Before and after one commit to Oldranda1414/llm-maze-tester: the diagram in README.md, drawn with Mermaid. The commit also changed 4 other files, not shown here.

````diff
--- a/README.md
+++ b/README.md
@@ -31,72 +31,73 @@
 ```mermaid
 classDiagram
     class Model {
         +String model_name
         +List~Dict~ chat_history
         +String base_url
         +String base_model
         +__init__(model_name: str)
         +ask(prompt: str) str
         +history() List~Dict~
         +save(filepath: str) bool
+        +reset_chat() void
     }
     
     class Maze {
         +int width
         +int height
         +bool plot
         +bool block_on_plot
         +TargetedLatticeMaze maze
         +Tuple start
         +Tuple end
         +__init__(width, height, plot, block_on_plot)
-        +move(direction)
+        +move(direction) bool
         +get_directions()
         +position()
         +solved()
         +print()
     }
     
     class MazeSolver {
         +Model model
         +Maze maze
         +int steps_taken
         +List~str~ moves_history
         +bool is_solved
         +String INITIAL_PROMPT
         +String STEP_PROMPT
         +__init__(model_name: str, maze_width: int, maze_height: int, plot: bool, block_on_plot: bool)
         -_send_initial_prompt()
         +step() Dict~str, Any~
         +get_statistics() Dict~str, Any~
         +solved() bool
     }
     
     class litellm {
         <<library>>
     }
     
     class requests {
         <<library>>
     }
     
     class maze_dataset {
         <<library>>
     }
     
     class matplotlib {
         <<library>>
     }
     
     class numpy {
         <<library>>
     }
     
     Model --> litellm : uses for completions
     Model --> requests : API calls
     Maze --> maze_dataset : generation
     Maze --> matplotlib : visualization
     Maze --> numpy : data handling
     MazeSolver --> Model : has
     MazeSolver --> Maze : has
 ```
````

* * *

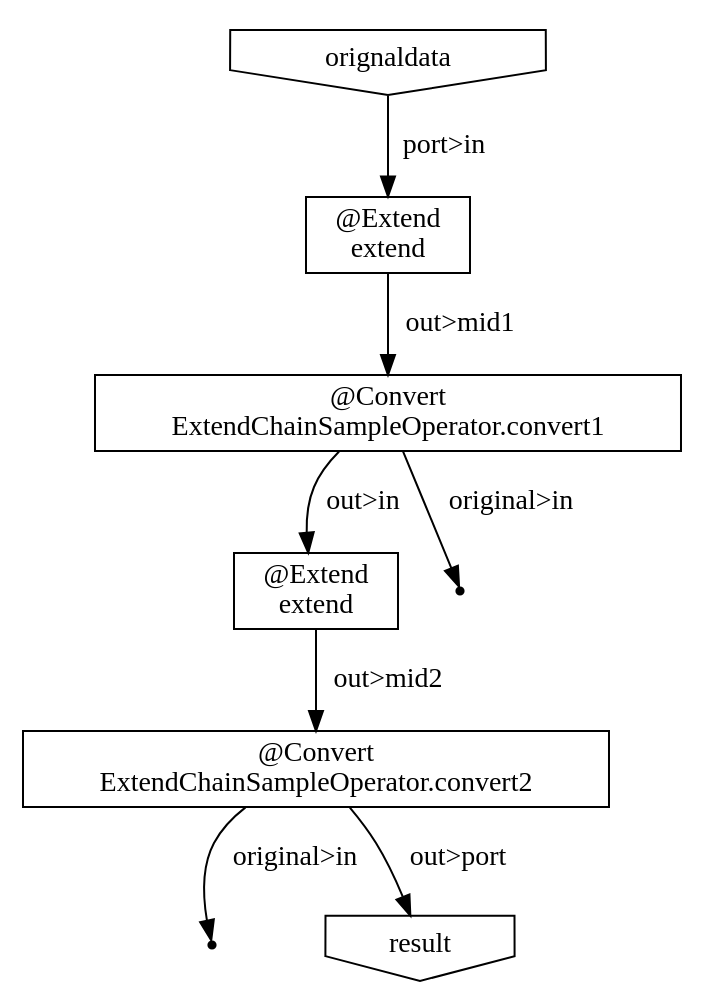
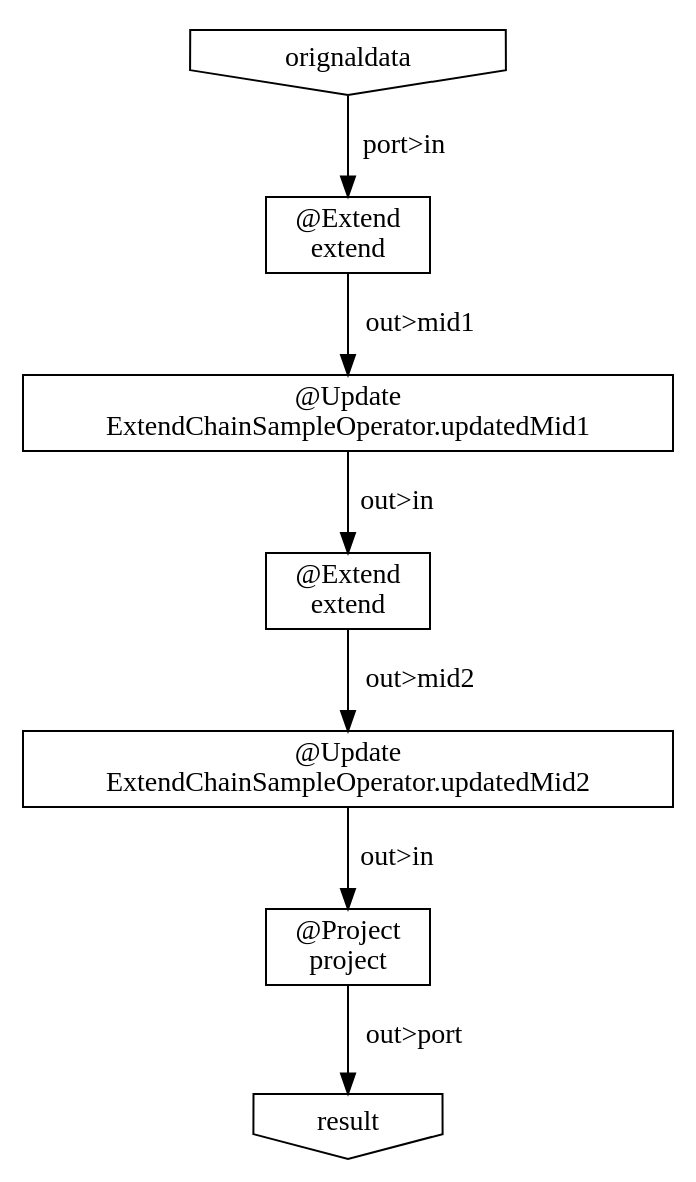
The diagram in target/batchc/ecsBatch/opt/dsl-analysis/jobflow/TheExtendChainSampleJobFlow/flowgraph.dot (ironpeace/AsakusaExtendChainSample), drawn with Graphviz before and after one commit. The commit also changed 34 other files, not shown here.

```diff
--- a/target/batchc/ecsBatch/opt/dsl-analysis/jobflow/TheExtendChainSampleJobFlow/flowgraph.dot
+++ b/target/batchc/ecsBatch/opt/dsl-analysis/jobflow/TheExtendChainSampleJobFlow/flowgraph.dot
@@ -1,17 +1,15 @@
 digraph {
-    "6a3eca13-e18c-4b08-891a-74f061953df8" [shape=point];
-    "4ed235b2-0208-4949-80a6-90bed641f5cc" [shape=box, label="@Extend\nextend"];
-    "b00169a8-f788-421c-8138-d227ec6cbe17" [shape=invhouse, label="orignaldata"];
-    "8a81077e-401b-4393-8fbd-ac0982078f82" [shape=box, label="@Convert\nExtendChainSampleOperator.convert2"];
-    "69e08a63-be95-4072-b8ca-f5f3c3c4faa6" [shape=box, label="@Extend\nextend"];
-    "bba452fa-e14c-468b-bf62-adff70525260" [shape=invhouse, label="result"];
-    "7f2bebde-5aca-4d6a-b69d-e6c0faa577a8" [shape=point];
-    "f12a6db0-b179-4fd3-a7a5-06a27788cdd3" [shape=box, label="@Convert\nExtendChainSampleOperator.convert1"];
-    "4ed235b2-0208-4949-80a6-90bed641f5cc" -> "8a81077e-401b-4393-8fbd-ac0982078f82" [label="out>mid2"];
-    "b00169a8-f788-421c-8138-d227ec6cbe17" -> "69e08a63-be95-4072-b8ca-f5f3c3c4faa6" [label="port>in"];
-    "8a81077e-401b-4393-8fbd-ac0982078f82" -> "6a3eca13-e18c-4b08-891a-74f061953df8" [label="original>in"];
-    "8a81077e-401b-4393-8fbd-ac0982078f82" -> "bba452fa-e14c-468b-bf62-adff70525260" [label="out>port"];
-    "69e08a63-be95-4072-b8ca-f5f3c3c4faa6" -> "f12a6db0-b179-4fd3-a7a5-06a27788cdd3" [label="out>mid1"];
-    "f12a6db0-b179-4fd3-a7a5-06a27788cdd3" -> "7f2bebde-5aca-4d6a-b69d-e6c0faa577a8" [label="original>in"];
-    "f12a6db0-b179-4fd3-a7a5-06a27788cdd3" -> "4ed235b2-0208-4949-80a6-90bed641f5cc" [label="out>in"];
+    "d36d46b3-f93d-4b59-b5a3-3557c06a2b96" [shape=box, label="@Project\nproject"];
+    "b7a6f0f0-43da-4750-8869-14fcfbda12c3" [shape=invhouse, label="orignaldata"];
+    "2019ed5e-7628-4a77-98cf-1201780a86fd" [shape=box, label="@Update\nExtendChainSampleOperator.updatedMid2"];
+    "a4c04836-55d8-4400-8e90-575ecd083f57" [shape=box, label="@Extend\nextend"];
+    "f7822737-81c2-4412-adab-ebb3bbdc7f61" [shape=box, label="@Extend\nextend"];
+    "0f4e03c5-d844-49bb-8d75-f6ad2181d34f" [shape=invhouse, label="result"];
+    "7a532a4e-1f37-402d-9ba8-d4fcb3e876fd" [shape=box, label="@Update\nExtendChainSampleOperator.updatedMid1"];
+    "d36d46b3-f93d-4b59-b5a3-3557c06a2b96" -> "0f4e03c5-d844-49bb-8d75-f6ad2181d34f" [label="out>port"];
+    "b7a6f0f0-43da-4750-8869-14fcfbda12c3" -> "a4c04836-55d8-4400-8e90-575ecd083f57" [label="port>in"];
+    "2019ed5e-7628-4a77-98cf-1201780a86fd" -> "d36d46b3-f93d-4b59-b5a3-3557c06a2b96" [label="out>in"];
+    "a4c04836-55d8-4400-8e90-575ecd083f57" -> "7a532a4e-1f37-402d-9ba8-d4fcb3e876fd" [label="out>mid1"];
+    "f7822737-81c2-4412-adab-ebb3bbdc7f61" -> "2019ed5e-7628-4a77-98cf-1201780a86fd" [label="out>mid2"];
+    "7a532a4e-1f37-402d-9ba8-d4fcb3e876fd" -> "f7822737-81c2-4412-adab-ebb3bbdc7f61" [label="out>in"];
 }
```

---

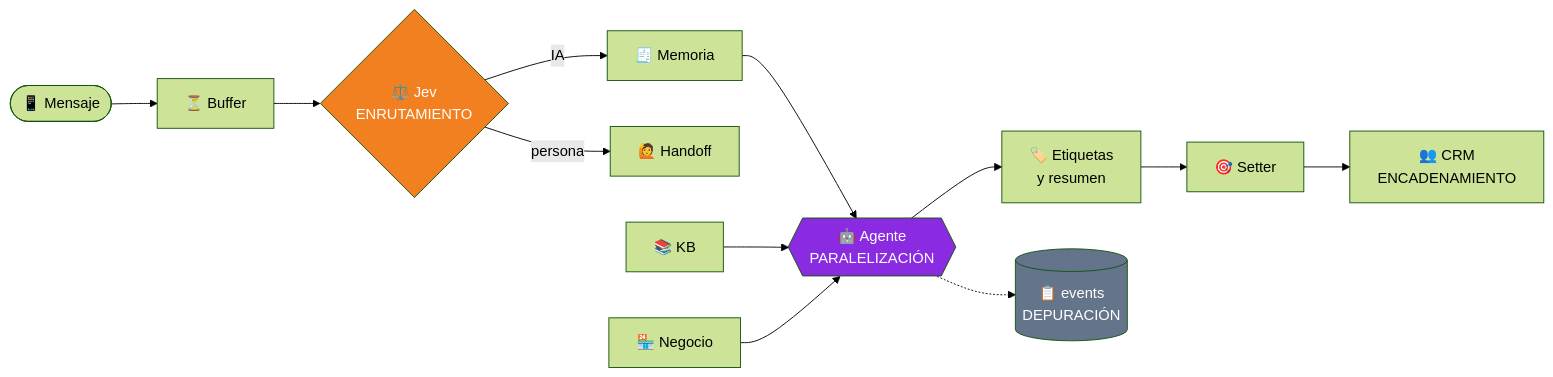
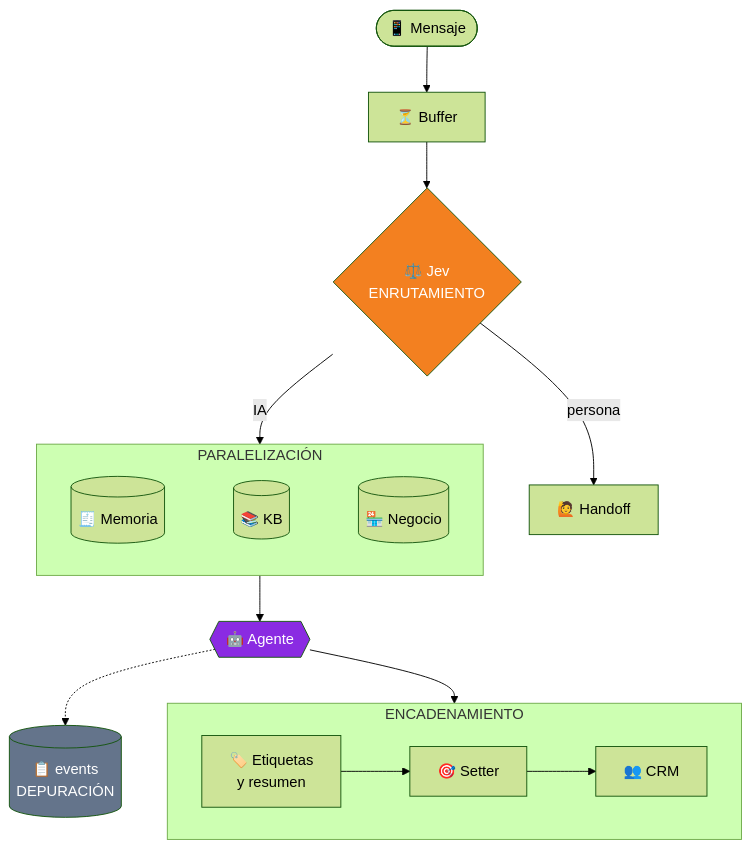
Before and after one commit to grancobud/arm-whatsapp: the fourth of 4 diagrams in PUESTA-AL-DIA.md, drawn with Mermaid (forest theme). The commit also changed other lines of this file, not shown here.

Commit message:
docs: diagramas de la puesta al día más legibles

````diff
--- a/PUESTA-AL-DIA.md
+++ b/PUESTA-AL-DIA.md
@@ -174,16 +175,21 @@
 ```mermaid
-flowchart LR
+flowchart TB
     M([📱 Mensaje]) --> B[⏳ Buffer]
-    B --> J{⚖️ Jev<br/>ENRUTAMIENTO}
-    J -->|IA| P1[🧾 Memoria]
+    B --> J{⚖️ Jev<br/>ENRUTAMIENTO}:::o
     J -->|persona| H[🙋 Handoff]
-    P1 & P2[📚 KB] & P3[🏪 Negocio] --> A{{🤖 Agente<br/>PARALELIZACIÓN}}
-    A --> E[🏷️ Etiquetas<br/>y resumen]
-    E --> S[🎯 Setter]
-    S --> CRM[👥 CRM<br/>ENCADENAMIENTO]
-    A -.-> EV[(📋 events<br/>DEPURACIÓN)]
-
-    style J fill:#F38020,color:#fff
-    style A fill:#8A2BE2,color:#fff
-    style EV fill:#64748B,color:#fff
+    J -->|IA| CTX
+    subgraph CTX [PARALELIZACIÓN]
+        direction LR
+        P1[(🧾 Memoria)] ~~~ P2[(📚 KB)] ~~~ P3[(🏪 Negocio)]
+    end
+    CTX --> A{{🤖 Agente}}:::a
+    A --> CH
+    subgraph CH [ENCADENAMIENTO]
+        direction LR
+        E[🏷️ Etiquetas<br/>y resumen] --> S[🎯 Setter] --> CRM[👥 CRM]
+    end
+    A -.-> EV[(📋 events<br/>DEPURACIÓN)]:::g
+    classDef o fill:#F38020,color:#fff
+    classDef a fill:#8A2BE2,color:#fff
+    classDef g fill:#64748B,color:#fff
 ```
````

__GOAL OF THE EXERCISE__: Return every line from the entries above that contains the word "bool".

__SOLUTION TO THIS EXERCISE__:
         +save(filepath: str) bool
         +bool plot
         +bool block_on_plot
+        +move(direction) bool
         +bool is_solved
         +__init__(model_name: str, maze_width: int, maze_height: int, plot: bool, block_on_plot: bool)
         +solved() bool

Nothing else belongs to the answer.